## ABOUT THIS TASK:
Reproduce the section of the listing that begins at the line containing "Before and after one commit to joaovsa97/Desafio-100, a" and finishes at the line containing "Also changed, not shown: Atividade". Include both end lines and nothing beyond them.
START PROVIDED RECORDS
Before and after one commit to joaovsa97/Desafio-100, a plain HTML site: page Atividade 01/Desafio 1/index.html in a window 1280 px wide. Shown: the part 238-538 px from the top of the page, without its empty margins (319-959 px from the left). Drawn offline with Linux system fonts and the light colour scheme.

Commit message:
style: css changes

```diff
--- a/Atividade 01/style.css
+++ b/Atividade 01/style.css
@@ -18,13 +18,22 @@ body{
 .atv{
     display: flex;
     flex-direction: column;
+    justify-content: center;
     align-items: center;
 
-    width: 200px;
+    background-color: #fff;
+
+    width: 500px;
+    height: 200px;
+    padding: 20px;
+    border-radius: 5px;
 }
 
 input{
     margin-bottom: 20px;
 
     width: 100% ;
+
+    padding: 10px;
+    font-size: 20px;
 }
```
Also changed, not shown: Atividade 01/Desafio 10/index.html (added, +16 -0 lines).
END PROVIDED RECORDS
START PROVIDED RECORDS
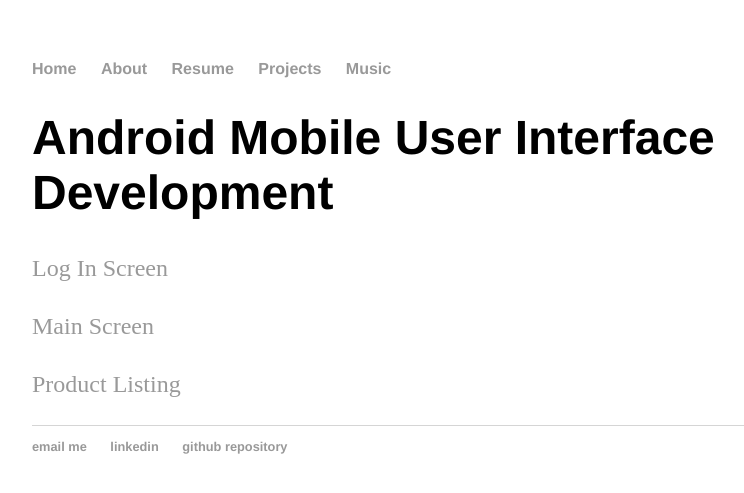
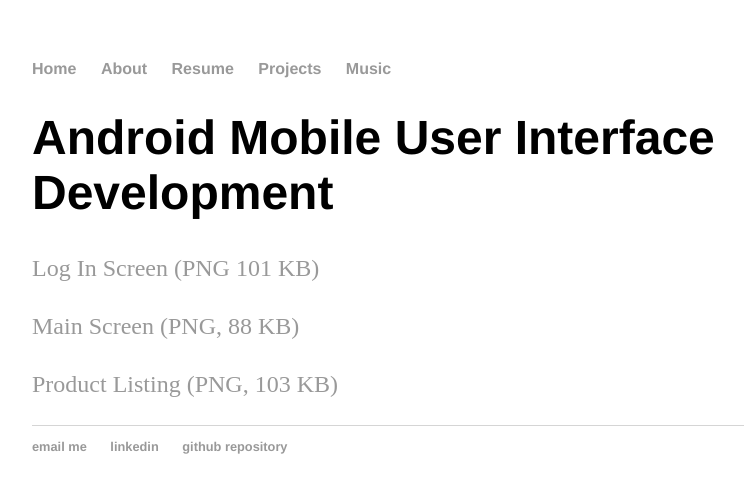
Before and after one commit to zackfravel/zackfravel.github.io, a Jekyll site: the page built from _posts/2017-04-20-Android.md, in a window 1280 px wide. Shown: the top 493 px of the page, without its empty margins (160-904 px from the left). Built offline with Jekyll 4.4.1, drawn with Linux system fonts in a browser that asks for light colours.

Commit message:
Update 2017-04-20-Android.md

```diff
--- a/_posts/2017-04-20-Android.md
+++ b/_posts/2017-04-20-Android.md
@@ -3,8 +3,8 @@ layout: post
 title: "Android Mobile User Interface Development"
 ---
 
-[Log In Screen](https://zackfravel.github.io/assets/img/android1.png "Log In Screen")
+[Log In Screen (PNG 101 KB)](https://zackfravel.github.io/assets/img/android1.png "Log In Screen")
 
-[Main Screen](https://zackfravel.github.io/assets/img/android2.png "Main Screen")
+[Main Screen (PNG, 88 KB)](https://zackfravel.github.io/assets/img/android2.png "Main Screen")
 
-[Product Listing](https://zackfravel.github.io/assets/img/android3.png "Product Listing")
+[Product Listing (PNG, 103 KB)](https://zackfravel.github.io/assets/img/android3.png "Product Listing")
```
END PROVIDED RECORDS
START PROVIDED RECORDS
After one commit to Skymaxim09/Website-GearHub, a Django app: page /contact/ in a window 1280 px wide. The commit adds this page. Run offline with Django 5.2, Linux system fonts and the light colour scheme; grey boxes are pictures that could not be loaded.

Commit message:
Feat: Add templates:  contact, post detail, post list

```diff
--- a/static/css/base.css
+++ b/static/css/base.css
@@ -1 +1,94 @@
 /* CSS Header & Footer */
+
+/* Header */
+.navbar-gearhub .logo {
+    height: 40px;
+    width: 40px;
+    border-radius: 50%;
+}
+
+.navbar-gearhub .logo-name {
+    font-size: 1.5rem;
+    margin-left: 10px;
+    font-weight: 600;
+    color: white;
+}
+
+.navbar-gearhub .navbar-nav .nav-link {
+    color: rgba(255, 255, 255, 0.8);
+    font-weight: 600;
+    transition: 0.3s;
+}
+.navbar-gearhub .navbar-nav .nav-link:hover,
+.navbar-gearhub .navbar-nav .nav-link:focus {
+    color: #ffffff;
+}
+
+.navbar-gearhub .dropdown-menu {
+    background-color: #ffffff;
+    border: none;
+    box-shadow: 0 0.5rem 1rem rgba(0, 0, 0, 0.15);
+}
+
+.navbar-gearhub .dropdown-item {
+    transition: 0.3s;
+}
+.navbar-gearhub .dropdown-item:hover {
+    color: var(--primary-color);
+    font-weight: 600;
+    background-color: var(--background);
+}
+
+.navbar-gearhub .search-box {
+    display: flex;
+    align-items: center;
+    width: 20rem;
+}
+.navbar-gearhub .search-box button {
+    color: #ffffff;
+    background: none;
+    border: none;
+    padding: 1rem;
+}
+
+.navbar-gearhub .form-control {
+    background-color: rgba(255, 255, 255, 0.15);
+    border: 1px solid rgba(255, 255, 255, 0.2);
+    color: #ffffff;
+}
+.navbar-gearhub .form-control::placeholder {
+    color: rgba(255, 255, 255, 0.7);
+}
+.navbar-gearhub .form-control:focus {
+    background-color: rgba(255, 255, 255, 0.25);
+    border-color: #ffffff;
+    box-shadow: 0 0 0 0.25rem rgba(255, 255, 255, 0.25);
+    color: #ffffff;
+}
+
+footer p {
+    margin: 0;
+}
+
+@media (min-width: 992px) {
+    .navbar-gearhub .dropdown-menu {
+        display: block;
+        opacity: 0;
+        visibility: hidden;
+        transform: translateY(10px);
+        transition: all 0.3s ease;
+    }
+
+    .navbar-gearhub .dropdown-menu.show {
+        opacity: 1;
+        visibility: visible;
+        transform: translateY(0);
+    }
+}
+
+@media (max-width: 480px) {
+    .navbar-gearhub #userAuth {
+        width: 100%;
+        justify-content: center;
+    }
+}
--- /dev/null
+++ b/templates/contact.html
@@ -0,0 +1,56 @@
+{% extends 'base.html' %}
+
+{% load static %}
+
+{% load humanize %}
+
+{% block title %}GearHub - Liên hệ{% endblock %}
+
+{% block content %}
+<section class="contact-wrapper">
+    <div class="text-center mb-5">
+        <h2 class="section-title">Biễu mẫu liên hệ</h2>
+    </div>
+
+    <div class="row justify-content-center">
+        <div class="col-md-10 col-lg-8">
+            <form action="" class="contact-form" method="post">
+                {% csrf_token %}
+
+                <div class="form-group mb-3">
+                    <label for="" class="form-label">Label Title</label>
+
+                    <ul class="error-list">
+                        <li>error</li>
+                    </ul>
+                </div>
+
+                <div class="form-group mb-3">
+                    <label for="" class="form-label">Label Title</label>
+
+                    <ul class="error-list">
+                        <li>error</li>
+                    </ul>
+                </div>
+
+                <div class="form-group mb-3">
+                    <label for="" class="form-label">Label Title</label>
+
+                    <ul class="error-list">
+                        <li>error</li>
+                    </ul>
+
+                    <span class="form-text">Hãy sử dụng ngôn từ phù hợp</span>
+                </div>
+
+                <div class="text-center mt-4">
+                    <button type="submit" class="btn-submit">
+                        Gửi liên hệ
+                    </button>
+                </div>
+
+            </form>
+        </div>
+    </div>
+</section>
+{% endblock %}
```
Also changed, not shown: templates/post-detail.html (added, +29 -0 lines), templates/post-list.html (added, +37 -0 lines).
END PROVIDED RECORDS
## REPLY TO THE TASK:
Before and after one commit to joaovsa97/Desafio-100, a plain HTML site: page Atividade 01/Desafio 1/index.html in a window 1280 px wide. Shown: the part 238-538 px from the top of the page, without its empty margins (319-959 px from the left). Drawn offline with Linux system fonts and the light colour scheme.

Commit message:
style: css changes

```diff
--- a/Atividade 01/style.css
+++ b/Atividade 01/style.css
@@ -18,13 +18,22 @@ body{
 .atv{
     display: flex;
     flex-direction: column;
+    justify-content: center;
     align-items: center;
 
-    width: 200px;
+    background-color: #fff;
+
+    width: 500px;
+    height: 200px;
+    padding: 20px;
+    border-radius: 5px;
 }
 
 input{
     margin-bottom: 20px;
 
     width: 100% ;
+
+    padding: 10px;
+    font-size: 20px;
 }
```
Also changed, not shown: Atividade 01/Desafio 10/index.html (added, +16 -0 lines).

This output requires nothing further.